EXERCISE DESCRIPTION: All of the entries below are to be copied word for word.

DATASET ENTRIES:

━━━━━━━━━━━━━━━━

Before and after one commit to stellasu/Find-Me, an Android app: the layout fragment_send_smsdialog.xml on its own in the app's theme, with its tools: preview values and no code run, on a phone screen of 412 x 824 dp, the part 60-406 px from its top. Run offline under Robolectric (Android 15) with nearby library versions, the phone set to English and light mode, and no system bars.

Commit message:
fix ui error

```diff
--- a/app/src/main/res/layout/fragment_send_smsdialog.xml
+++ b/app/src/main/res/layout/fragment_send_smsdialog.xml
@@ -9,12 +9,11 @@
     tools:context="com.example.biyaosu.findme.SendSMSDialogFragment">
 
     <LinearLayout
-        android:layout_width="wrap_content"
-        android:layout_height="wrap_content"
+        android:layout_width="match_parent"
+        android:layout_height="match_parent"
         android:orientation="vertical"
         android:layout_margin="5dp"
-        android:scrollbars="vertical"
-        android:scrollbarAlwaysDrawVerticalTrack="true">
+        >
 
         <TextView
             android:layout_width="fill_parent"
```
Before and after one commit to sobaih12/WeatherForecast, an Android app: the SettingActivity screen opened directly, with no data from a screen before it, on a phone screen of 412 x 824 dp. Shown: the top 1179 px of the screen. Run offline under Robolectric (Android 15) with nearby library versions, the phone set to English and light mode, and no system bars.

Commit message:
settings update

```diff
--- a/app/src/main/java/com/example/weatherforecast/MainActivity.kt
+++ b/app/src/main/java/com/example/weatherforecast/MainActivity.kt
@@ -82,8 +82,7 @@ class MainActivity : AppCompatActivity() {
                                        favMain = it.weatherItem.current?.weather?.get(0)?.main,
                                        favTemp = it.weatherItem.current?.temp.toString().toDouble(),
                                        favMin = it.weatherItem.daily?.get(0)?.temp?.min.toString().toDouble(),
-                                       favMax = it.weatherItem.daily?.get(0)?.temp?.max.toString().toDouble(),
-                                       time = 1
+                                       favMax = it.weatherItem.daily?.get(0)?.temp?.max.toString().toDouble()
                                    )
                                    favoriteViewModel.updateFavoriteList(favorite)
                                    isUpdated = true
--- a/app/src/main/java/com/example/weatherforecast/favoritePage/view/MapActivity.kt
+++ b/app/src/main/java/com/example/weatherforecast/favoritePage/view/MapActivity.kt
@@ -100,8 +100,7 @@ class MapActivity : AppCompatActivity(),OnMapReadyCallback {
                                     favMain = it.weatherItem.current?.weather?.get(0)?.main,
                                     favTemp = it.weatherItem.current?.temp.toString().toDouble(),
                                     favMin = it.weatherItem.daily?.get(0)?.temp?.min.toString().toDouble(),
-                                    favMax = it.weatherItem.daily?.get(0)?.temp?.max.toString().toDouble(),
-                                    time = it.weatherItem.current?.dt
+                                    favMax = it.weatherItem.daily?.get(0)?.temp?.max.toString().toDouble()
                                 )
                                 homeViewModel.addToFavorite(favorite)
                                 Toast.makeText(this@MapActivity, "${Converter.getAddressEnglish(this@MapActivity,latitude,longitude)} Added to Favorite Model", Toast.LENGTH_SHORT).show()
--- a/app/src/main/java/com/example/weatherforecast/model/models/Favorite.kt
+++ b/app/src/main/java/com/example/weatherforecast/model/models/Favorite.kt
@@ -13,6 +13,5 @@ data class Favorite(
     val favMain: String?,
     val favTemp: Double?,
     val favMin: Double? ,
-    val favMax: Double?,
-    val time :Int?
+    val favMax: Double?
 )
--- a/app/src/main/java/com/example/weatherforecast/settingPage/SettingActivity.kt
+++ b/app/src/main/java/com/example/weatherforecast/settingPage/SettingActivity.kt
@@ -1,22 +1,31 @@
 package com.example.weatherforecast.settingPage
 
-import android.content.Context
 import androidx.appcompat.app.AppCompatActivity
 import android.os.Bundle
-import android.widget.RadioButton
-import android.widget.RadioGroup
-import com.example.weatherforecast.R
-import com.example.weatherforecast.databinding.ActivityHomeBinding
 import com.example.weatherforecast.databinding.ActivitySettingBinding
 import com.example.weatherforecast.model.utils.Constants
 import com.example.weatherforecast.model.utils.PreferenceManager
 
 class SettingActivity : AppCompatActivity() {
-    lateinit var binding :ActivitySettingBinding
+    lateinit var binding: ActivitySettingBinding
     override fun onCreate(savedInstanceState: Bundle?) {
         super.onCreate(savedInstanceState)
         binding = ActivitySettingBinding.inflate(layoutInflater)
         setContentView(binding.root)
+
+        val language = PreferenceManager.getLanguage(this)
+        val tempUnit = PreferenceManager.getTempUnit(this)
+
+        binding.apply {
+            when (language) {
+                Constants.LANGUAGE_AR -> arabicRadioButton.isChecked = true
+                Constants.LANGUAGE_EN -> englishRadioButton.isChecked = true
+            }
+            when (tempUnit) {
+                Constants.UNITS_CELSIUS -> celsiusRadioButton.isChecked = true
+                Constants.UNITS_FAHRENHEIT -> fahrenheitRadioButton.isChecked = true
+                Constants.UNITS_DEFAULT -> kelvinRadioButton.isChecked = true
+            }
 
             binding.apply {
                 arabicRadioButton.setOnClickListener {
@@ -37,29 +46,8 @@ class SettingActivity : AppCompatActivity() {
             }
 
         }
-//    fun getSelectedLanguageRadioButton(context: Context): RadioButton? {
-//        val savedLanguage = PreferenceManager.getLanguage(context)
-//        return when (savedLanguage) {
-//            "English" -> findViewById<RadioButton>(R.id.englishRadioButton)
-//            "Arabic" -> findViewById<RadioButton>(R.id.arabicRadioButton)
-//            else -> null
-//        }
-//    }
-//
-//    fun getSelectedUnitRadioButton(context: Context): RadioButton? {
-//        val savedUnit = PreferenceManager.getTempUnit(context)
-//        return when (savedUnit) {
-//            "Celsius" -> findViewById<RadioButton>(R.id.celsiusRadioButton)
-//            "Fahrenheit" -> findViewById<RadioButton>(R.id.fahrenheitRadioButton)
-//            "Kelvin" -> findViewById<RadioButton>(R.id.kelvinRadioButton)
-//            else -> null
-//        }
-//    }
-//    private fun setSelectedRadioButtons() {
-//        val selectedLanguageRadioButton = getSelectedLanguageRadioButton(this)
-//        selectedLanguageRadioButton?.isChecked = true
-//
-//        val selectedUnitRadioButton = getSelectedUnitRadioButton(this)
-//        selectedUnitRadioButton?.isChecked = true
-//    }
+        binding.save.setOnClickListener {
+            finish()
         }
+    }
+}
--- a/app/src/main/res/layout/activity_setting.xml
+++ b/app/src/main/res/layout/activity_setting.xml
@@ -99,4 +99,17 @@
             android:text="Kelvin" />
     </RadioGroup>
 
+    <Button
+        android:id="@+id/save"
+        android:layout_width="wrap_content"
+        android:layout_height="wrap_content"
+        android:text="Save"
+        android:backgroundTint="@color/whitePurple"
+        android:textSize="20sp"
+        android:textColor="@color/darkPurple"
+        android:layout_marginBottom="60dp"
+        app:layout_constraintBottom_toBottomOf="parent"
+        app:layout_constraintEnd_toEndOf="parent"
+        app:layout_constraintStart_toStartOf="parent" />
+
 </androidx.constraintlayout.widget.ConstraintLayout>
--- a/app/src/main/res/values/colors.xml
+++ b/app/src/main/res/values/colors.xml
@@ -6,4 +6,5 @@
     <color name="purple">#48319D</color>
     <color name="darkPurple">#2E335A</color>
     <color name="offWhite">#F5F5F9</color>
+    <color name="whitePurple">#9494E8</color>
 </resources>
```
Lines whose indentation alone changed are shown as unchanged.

━━━━━━━━━━━━━━━━

COMPLETED EXERCISE:
Before and after one commit to stellasu/Find-Me, an Android app: the layout fragment_send_smsdialog.xml on its own in the app's theme, with its tools: preview values and no code run, on a phone screen of 412 x 824 dp, the part 60-406 px from its top. Run offline under Robolectric (Android 15) with nearby library versions, the phone set to English and light mode, and no system bars.

Commit message:
fix ui error

```diff
--- a/app/src/main/res/layout/fragment_send_smsdialog.xml
+++ b/app/src/main/res/layout/fragment_send_smsdialog.xml
@@ -9,12 +9,11 @@
     tools:context="com.example.biyaosu.findme.SendSMSDialogFragment">
 
     <LinearLayout
-        android:layout_width="wrap_content"
-        android:layout_height="wrap_content"
+        android:layout_width="match_parent"
+        android:layout_height="match_parent"
         android:orientation="vertical"
         android:layout_margin="5dp"
-        android:scrollbars="vertical"
-        android:scrollbarAlwaysDrawVerticalTrack="true">
+        >
 
         <TextView
             android:layout_width="fill_parent"
```
Before and after one commit to sobaih12/WeatherForecast, an Android app: the SettingActivity screen opened directly, with no data from a screen before it, on a phone screen of 412 x 824 dp. Shown: the top 1179 px of the screen. Run offline under Robolectric (Android 15) with nearby library versions, the phone set to English and light mode, and no system bars.

Commit message:
settings update

```diff
--- a/app/src/main/java/com/example/weatherforecast/MainActivity.kt
+++ b/app/src/main/java/com/example/weatherforecast/MainActivity.kt
@@ -82,8 +82,7 @@ class MainActivity : AppCompatActivity() {
                                        favMain = it.weatherItem.current?.weather?.get(0)?.main,
                                        favTemp = it.weatherItem.current?.temp.toString().toDouble(),
                                        favMin = it.weatherItem.daily?.get(0)?.temp?.min.toString().toDouble(),
-                                       favMax = it.weatherItem.daily?.get(0)?.temp?.max.toString().toDouble(),
-                                       time = 1
+                                       favMax = it.weatherItem.daily?.get(0)?.temp?.max.toString().toDouble()
                                    )
                                    favoriteViewModel.updateFavoriteList(favorite)
                                    isUpdated = true
--- a/app/src/main/java/com/example/weatherforecast/favoritePage/view/MapActivity.kt
+++ b/app/src/main/java/com/example/weatherforecast/favoritePage/view/MapActivity.kt
@@ -100,8 +100,7 @@ class MapActivity : AppCompatActivity(),OnMapReadyCallback {
                                     favMain = it.weatherItem.current?.weather?.get(0)?.main,
                                     favTemp = it.weatherItem.current?.temp.toString().toDouble(),
                                     favMin = it.weatherItem.daily?.get(0)?.temp?.min.toString().toDouble(),
-                                    favMax = it.weatherItem.daily?.get(0)?.temp?.max.toString().toDouble(),
-                                    time = it.weatherItem.current?.dt
+                                    favMax = it.weatherItem.daily?.get(0)?.temp?.max.toString().toDouble()
                                 )
                                 homeViewModel.addToFavorite(favorite)
                                 Toast.makeText(this@MapActivity, "${Converter.getAddressEnglish(this@MapActivity,latitude,longitude)} Added to Favorite Model", Toast.LENGTH_SHORT).show()
--- a/app/src/main/java/com/example/weatherforecast/model/models/Favorite.kt
+++ b/app/src/main/java/com/example/weatherforecast/model/models/Favorite.kt
@@ -13,6 +13,5 @@ data class Favorite(
     val favMain: String?,
     val favTemp: Double?,
     val favMin: Double? ,
-    val favMax: Double?,
-    val time :Int?
+    val favMax: Double?
 )
--- a/app/src/main/java/com/example/weatherforecast/settingPage/SettingActivity.kt
+++ b/app/src/main/java/com/example/weatherforecast/settingPage/SettingActivity.kt
@@ -1,22 +1,31 @@
 package com.example.weatherforecast.settingPage
 
-import android.content.Context
 import androidx.appcompat.app.AppCompatActivity
 import android.os.Bundle
-import android.widget.RadioButton
-import android.widget.RadioGroup
-import com.example.weatherforecast.R
-import com.example.weatherforecast.databinding.ActivityHomeBinding
 import com.example.weatherforecast.databinding.ActivitySettingBinding
 import com.example.weatherforecast.model.utils.Constants
 import com.example.weatherforecast.model.utils.PreferenceManager
 
 class SettingActivity : AppCompatActivity() {
-    lateinit var binding :ActivitySettingBinding
+    lateinit var binding: ActivitySettingBinding
     override fun onCreate(savedInstanceState: Bundle?) {
         super.onCreate(savedInstanceState)
         binding = ActivitySettingBinding.inflate(layoutInflater)
         setContentView(binding.root)
+
+        val language = PreferenceManager.getLanguage(this)
+        val tempUnit = PreferenceManager.getTempUnit(this)
+
+        binding.apply {
+            when (language) {
+                Constants.LANGUAGE_AR -> arabicRadioButton.isChecked = true
+                Constants.LANGUAGE_EN -> englishRadioButton.isChecked = true
+            }
+            when (tempUnit) {
+                Constants.UNITS_CELSIUS -> celsiusRadioButton.isChecked = true
+                Constants.UNITS_FAHRENHEIT -> fahrenheitRadioButton.isChecked = true
+                Constants.UNITS_DEFAULT -> kelvinRadioButton.isChecked = true
+            }
 
             binding.apply {
                 arabicRadioButton.setOnClickListener {
@@ -37,29 +46,8 @@ class SettingActivity : AppCompatActivity() {
             }
 
         }
-//    fun getSelectedLanguageRadioButton(context: Context): RadioButton? {
-//        val savedLanguage = PreferenceManager.getLanguage(context)
-//        return when (savedLanguage) {
-//            "English" -> findViewById<RadioButton>(R.id.englishRadioButton)
-//            "Arabic" -> findViewById<RadioButton>(R.id.arabicRadioButton)
-//            else -> null
-//        }
-//    }
-//
-//    fun getSelectedUnitRadioButton(context: Context): RadioButton? {
-//        val savedUnit = PreferenceManager.getTempUnit(context)
-//        return when (savedUnit) {
-//            "Celsius" -> findViewById<RadioButton>(R.id.celsiusRadioButton)
-//            "Fahrenheit" -> findViewById<RadioButton>(R.id.fahrenheitRadioButton)
-//            "Kelvin" -> findViewById<RadioButton>(R.id.kelvinRadioButton)
-//            else -> null
-//        }
-//    }
-//    private fun setSelectedRadioButtons() {
-//        val selectedLanguageRadioButton = getSelectedLanguageRadioButton(this)
-//        selectedLanguageRadioButton?.isChecked = true
-//
-//        val selectedUnitRadioButton = getSelectedUnitRadioButton(this)
-//        selectedUnitRadioButton?.isChecked = true
-//    }
+        binding.save.setOnClickListener {
+            finish()
         }
+    }
+}
--- a/app/src/main/res/layout/activity_setting.xml
+++ b/app/src/main/res/layout/activity_setting.xml
@@ -99,4 +99,17 @@
             android:text="Kelvin" />
     </RadioGroup>
 
+    <Button
+        android:id="@+id/save"
+        android:layout_width="wrap_content"
+        android:layout_height="wrap_content"
+        android:text="Save"
+        android:backgroundTint="@color/whitePurple"
+        android:textSize="20sp"
+        android:textColor="@color/darkPurple"
+        android:layout_marginBottom="60dp"
+        app:layout_constraintBottom_toBottomOf="parent"
+        app:layout_constraintEnd_toEndOf="parent"
+        app:layout_constraintStart_toStartOf="parent" />
+
 </androidx.constraintlayout.widget.ConstraintLayout>
--- a/app/src/main/res/values/colors.xml
+++ b/app/src/main/res/values/colors.xml
@@ -6,4 +6,5 @@
     <color name="purple">#48319D</color>
     <color name="darkPurple">#2E335A</color>
     <color name="offWhite">#F5F5F9</color>
+    <color name="whitePurple">#9494E8</color>
 </resources>
```
Lines whose indentation alone changed are shown as unchanged.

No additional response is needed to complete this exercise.